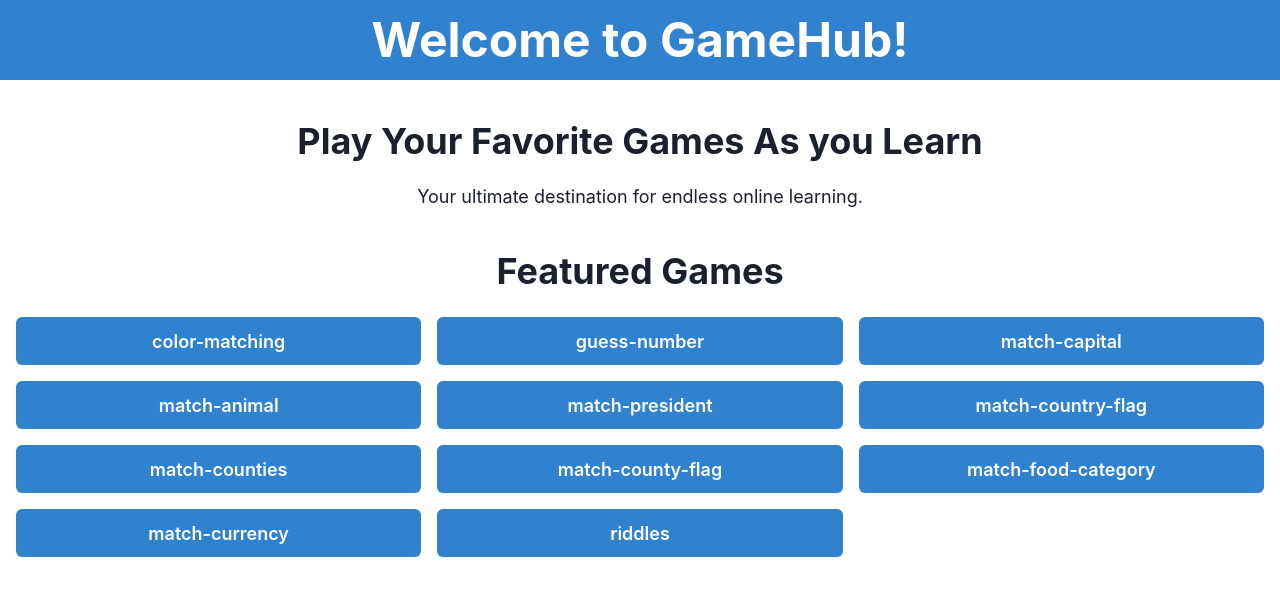
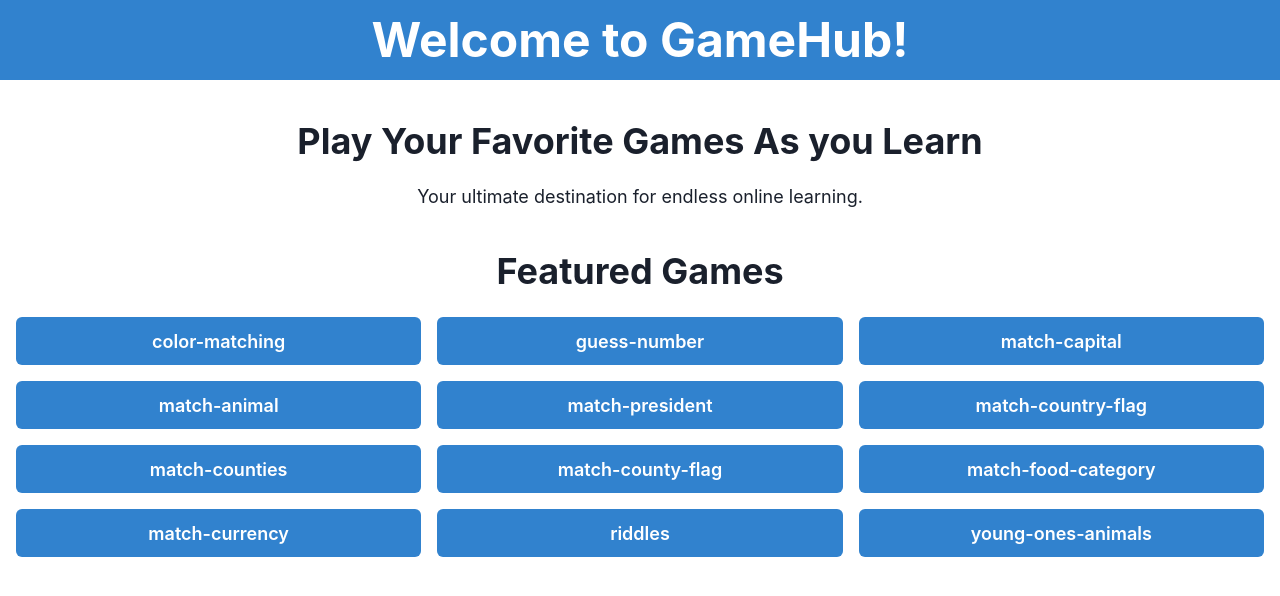
Before and after one commit to clinton-mwachia/react-games, a React (Vite) app: page / in a window 1280 px wide. Shown: the top 596 px of the page. Built offline with nearby package versions, Linux system fonts and the light colour scheme.

Commit message:
setup animal youngs game

```diff
--- a/package.json
+++ b/package.json
@@ -1,7 +1,7 @@
 {
   "name": "react-games",
   "private": true,
-  "version": "1.2.0",
+  "version": "1.3.0",
   "type": "module",
   "scripts": {
     "dev": "vite",
--- a/src/App.jsx
+++ b/src/App.jsx
@@ -34,6 +34,9 @@ const MatchCurrency = lazy(() =>
   import("./views/match-currencies/MatchCurrencies")
 );
 const Riddles = lazy(() => import("./views/riddles/Riddles"));
+const YoungOnesAnimals = lazy(() =>
+  import("./views/young-ones-animals/YoungOnesAnimals")
+);
 
 const Loading = () => {
   return (
@@ -70,6 +73,7 @@ const App = () => {
           <Route path="/match-food-category" element={<MatchFoodCategory />} />
           <Route path="/match-currency" element={<MatchCurrency />} />
           <Route path="/riddles" element={<Riddles />} />
+          <Route path="/young-ones-animals" element={<YoungOnesAnimals />} />
           <Route path={"*"} element={<NotFound />} />
         </Routes>
       </Suspense>
--- a/src/views/home/Home.jsx
+++ b/src/views/home/Home.jsx
@@ -19,6 +19,7 @@ const Home = () => {
     { to: "/match-food-category", name: "match-food-category" },
     { to: "/match-currency", name: "match-currency" },
     { to: "/riddles", name: "riddles" },
+    { to: "/young-ones-animals", name: "young-ones-animals" },
   ];
   return (
     <Box textAlign="center" fontSize="xl">
--- /dev/null
+++ b/src/views/young-ones-animals/YoungOnesAnimals.jsx
@@ -0,0 +1,5 @@
+const YoungOnesAnimals = () => {
+  return <div>YoungOnesAnimals</div>;
+};
+
+export default YoungOnesAnimals;
```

## [About this exercise]
Each line of the entries above that has the word "const" is to be copied.

## [Answer below]
@@ -34,6 +34,9 @@ const MatchCurrency = lazy(() =>
 const Riddles = lazy(() => import("./views/riddles/Riddles"));
+const YoungOnesAnimals = lazy(() =>
 const Loading = () => {
@@ -70,6 +73,7 @@ const App = () => {
@@ -19,6 +19,7 @@ const Home = () => {
+const YoungOnesAnimals = () => {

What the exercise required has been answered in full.